Entries taken from a collection
-------

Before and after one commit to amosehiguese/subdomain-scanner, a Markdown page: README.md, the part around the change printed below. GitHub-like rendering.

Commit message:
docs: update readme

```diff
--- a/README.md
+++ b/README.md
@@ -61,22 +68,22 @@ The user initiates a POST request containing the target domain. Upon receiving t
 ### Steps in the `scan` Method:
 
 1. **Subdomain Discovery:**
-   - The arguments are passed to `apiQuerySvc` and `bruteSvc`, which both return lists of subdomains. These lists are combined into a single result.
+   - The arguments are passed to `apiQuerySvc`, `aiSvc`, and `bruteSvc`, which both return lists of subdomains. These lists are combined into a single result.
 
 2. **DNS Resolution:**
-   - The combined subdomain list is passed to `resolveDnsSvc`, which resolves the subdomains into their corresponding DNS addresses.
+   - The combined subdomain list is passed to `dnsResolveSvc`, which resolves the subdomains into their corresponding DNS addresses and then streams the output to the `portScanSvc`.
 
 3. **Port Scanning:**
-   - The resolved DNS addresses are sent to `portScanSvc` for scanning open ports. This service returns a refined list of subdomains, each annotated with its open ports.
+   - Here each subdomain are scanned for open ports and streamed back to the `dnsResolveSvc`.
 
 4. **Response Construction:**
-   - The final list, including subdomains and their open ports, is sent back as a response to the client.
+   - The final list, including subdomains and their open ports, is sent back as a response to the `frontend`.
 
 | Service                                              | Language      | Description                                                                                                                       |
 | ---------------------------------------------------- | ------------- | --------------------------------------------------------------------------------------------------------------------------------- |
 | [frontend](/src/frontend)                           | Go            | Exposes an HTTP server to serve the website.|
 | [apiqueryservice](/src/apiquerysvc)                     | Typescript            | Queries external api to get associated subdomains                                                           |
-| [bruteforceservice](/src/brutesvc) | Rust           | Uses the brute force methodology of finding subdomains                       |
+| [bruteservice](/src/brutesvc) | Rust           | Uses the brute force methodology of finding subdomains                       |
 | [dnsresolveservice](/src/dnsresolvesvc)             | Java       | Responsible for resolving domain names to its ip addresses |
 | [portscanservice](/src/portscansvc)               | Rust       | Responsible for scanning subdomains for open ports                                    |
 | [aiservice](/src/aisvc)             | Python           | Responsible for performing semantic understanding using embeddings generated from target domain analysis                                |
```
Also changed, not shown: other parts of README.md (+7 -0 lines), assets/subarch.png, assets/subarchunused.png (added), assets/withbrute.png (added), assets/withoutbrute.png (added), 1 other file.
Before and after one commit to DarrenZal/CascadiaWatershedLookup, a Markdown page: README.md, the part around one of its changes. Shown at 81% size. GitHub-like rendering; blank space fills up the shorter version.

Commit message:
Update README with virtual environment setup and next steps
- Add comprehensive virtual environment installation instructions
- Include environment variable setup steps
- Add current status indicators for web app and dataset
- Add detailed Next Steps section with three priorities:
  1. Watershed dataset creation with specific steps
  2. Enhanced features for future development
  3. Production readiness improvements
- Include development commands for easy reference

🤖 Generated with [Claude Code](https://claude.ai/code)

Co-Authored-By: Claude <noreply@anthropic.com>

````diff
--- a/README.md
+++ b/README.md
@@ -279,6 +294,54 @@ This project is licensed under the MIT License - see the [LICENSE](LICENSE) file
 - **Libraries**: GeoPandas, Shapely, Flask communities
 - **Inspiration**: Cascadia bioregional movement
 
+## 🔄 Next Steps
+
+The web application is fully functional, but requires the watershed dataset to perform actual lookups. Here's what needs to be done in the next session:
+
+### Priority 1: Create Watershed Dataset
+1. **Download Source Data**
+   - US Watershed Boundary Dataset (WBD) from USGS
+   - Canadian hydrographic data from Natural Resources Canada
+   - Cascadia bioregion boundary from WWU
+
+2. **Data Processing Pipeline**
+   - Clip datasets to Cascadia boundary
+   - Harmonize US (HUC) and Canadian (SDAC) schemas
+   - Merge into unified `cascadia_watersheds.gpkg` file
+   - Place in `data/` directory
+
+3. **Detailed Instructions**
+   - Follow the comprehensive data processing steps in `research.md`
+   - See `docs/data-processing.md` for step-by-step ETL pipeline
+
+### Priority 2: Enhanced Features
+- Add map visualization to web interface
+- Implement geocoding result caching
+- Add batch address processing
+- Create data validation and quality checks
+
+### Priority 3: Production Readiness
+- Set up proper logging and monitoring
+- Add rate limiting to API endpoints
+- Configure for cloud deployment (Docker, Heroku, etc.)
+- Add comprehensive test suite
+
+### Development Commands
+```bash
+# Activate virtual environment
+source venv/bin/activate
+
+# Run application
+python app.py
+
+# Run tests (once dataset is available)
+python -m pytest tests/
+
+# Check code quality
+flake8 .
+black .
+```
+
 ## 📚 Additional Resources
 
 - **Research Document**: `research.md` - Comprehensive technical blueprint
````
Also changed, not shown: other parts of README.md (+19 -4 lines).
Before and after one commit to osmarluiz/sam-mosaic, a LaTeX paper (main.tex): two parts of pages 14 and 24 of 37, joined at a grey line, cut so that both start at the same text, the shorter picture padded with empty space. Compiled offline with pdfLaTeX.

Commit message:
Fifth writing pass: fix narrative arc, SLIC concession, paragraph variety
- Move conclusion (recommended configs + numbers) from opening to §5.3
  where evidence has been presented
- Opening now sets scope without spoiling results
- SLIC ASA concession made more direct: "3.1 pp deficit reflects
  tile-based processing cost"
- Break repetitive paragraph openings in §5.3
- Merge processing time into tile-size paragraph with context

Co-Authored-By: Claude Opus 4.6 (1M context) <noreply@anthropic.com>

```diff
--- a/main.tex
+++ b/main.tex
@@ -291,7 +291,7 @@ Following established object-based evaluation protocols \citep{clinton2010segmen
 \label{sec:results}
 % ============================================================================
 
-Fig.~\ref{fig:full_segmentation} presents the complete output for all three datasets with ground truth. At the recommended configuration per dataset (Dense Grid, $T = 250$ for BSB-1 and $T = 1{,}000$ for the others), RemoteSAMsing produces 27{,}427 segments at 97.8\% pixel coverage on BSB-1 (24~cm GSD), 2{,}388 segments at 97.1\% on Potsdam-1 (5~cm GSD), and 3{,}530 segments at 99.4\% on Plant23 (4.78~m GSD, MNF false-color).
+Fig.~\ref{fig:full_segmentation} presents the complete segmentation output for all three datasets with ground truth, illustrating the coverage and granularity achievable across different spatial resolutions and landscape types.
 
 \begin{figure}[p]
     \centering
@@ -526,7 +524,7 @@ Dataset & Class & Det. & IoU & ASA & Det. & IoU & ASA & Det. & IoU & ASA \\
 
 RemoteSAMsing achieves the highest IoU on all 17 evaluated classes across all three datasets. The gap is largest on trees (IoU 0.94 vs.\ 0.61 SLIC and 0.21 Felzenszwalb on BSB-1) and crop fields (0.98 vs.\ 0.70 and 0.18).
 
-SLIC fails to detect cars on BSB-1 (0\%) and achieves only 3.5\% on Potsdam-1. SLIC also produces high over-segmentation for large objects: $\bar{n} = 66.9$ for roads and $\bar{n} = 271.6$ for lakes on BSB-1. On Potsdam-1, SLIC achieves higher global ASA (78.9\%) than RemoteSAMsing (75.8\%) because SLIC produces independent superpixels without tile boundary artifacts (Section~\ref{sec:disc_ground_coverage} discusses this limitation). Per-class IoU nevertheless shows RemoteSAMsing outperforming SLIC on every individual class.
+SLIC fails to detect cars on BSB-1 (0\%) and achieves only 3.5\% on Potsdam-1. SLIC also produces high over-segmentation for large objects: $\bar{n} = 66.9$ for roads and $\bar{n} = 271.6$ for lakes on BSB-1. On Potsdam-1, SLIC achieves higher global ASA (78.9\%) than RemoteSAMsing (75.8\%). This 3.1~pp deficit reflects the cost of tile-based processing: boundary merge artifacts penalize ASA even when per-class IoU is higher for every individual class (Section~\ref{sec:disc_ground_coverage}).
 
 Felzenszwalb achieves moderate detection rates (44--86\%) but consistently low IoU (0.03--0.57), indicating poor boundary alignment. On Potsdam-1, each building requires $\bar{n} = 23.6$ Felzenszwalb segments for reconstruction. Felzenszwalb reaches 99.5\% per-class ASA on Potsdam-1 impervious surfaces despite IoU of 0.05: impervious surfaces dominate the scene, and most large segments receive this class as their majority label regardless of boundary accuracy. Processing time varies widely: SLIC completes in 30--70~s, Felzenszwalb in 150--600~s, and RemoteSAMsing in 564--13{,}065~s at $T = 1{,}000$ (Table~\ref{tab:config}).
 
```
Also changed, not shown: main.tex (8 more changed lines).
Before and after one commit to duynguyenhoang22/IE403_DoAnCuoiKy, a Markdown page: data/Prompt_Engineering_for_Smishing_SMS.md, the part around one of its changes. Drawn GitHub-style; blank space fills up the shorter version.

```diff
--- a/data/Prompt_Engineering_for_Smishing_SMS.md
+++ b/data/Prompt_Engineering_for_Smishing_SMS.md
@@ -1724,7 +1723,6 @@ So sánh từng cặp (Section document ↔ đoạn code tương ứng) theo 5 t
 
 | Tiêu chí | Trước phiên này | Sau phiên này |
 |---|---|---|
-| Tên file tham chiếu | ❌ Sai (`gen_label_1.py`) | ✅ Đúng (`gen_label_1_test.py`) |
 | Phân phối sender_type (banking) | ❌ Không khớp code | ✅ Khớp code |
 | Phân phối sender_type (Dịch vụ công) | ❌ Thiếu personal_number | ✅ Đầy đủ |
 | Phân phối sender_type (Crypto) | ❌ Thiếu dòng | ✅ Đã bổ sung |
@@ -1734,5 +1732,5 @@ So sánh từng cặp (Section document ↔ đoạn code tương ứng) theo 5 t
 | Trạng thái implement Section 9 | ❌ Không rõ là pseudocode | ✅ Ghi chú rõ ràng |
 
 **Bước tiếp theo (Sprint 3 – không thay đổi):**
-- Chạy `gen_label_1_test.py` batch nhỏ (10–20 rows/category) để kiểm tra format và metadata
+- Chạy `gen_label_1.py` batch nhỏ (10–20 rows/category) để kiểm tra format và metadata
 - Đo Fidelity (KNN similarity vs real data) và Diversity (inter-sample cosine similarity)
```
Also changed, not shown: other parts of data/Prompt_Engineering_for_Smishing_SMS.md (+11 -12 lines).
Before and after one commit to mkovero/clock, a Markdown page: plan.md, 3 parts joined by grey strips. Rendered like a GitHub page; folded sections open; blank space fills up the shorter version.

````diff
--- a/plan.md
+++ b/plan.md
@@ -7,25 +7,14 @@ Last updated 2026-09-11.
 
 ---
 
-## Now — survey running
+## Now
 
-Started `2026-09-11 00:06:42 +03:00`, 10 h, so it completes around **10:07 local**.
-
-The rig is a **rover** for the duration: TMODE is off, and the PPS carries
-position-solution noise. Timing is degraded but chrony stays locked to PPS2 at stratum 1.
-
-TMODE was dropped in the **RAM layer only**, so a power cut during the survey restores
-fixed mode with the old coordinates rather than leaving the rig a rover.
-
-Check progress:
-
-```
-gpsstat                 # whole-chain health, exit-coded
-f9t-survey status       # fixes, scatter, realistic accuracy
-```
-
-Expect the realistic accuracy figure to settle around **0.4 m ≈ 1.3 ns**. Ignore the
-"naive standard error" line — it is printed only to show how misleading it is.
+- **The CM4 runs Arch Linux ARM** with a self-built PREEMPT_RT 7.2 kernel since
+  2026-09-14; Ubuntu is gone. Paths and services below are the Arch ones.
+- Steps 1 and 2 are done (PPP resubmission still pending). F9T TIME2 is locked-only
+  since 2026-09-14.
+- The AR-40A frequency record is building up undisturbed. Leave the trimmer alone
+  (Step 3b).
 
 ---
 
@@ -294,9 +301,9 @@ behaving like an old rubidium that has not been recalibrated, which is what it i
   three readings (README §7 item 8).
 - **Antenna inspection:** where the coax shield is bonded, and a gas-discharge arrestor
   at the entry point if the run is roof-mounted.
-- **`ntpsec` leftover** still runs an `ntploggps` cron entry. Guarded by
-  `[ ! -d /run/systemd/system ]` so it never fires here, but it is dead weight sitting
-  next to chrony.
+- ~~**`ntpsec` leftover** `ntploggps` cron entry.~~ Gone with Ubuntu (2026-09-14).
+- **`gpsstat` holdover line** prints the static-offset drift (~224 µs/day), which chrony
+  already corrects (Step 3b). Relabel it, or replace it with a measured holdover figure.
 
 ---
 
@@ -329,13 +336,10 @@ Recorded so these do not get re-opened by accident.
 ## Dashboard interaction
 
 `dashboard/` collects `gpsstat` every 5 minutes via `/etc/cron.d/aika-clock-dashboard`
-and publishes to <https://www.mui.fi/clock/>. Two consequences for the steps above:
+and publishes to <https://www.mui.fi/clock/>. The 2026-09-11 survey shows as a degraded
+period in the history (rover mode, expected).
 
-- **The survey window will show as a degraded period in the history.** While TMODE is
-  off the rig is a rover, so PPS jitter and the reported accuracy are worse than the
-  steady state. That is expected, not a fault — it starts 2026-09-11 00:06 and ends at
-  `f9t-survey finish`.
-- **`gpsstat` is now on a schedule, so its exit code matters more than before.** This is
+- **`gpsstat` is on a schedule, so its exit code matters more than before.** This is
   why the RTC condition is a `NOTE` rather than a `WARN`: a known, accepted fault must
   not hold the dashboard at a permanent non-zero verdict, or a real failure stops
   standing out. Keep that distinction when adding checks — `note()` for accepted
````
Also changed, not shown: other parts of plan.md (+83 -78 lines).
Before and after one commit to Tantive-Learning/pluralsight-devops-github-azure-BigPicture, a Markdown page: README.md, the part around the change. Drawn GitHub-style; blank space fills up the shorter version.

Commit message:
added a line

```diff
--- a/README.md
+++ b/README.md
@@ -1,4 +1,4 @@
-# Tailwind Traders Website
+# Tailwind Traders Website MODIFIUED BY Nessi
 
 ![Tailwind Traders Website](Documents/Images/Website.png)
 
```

-------

=== Your instructions ===
The answer must be every line from the records above that contains "format".

=== Response for this exercise ===
-- Chạy `gen_label_1_test.py` batch nhỏ (10–20 rows/category) để kiểm tra format và metadata
+- Chạy `gen_label_1.py` batch nhỏ (10–20 rows/category) để kiểm tra format và metadata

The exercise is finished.